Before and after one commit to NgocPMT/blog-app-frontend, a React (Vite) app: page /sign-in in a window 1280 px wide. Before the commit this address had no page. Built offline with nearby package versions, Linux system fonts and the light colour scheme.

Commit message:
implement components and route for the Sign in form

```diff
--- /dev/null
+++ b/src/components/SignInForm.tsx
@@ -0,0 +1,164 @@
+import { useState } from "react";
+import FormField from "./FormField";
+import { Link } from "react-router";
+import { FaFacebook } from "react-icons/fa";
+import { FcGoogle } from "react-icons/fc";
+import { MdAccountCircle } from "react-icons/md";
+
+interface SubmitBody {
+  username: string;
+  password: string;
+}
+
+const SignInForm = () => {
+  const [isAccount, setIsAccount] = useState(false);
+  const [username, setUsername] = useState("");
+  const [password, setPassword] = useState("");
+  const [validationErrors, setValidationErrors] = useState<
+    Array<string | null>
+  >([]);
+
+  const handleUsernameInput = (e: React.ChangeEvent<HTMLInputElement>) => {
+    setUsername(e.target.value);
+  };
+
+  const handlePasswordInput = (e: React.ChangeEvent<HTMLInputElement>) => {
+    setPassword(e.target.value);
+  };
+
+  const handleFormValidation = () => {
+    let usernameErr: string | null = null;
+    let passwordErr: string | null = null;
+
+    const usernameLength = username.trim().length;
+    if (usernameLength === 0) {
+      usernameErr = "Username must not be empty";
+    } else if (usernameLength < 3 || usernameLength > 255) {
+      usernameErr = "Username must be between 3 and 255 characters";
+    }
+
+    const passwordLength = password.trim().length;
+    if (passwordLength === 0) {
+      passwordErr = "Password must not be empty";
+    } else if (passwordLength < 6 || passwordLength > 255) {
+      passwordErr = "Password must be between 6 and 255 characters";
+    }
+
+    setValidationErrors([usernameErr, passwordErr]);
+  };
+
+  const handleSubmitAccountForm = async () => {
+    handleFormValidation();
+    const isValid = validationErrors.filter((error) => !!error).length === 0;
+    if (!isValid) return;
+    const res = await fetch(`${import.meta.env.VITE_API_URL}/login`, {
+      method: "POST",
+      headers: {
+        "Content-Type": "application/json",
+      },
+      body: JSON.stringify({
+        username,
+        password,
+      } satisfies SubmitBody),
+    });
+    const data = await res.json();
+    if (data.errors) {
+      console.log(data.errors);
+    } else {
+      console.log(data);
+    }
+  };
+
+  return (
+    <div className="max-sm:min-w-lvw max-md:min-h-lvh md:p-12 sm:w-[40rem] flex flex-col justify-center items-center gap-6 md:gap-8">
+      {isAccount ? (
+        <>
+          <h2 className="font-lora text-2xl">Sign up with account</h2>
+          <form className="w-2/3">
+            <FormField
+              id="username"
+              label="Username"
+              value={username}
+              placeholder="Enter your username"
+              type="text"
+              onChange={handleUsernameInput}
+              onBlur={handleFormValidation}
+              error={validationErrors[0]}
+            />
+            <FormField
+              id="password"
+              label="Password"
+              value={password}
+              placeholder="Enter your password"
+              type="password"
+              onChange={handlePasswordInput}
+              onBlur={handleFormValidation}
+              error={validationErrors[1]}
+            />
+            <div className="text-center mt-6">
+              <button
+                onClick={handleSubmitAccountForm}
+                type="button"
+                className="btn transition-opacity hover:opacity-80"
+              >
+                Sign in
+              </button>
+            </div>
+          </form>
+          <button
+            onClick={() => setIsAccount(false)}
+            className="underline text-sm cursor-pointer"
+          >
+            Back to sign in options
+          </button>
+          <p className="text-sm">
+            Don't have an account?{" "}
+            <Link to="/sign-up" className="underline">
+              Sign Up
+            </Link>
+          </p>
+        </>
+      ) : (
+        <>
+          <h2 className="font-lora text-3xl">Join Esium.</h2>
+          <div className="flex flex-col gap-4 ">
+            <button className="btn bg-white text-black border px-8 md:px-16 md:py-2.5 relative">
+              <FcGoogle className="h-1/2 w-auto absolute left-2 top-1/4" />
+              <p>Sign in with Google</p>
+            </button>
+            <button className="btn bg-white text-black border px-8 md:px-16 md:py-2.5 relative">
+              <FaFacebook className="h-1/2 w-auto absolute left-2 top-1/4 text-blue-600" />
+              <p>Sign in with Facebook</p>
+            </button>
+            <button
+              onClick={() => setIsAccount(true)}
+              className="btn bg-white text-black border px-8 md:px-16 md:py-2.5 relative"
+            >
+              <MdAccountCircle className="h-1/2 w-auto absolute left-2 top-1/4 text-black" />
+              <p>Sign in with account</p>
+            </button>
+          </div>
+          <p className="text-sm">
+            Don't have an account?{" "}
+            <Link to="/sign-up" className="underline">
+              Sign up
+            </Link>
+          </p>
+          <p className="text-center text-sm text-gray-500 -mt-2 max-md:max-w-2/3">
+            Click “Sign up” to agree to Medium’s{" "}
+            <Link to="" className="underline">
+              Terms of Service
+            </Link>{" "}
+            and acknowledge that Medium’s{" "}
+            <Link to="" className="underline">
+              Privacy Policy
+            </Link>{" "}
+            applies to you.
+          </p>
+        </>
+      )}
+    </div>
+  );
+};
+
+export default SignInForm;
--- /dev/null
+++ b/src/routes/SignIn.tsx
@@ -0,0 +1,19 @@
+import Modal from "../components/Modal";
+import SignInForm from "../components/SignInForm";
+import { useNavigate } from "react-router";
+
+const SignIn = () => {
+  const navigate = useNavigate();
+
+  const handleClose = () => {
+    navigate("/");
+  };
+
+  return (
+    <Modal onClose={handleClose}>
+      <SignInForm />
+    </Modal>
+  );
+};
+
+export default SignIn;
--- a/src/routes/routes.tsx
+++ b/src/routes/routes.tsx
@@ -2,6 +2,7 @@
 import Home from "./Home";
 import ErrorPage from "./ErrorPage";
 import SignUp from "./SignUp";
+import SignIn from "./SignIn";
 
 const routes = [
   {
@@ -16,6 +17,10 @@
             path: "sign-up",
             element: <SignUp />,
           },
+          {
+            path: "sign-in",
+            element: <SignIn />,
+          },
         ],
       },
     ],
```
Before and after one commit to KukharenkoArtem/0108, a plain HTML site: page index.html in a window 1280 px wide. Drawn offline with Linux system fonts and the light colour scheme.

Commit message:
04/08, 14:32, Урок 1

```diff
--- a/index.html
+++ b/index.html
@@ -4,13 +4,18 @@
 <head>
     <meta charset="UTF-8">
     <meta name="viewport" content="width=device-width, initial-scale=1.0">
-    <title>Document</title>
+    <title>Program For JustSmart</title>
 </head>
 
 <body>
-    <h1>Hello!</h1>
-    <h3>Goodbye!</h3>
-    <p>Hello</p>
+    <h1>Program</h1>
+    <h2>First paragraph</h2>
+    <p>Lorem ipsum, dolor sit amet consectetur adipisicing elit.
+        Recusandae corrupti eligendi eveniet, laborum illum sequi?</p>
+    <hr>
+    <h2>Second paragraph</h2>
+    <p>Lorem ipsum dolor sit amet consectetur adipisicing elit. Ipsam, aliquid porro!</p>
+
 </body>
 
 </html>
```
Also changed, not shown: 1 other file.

- **TASK TO COMPLETE**:
In the data above, find each line where the string "null" appears, then copy it.

- **SOLUTION BELOW**:
--- /dev/null
+    Array<string | null>
+    let usernameErr: string | null = null;
+    let passwordErr: string | null = null;
--- /dev/null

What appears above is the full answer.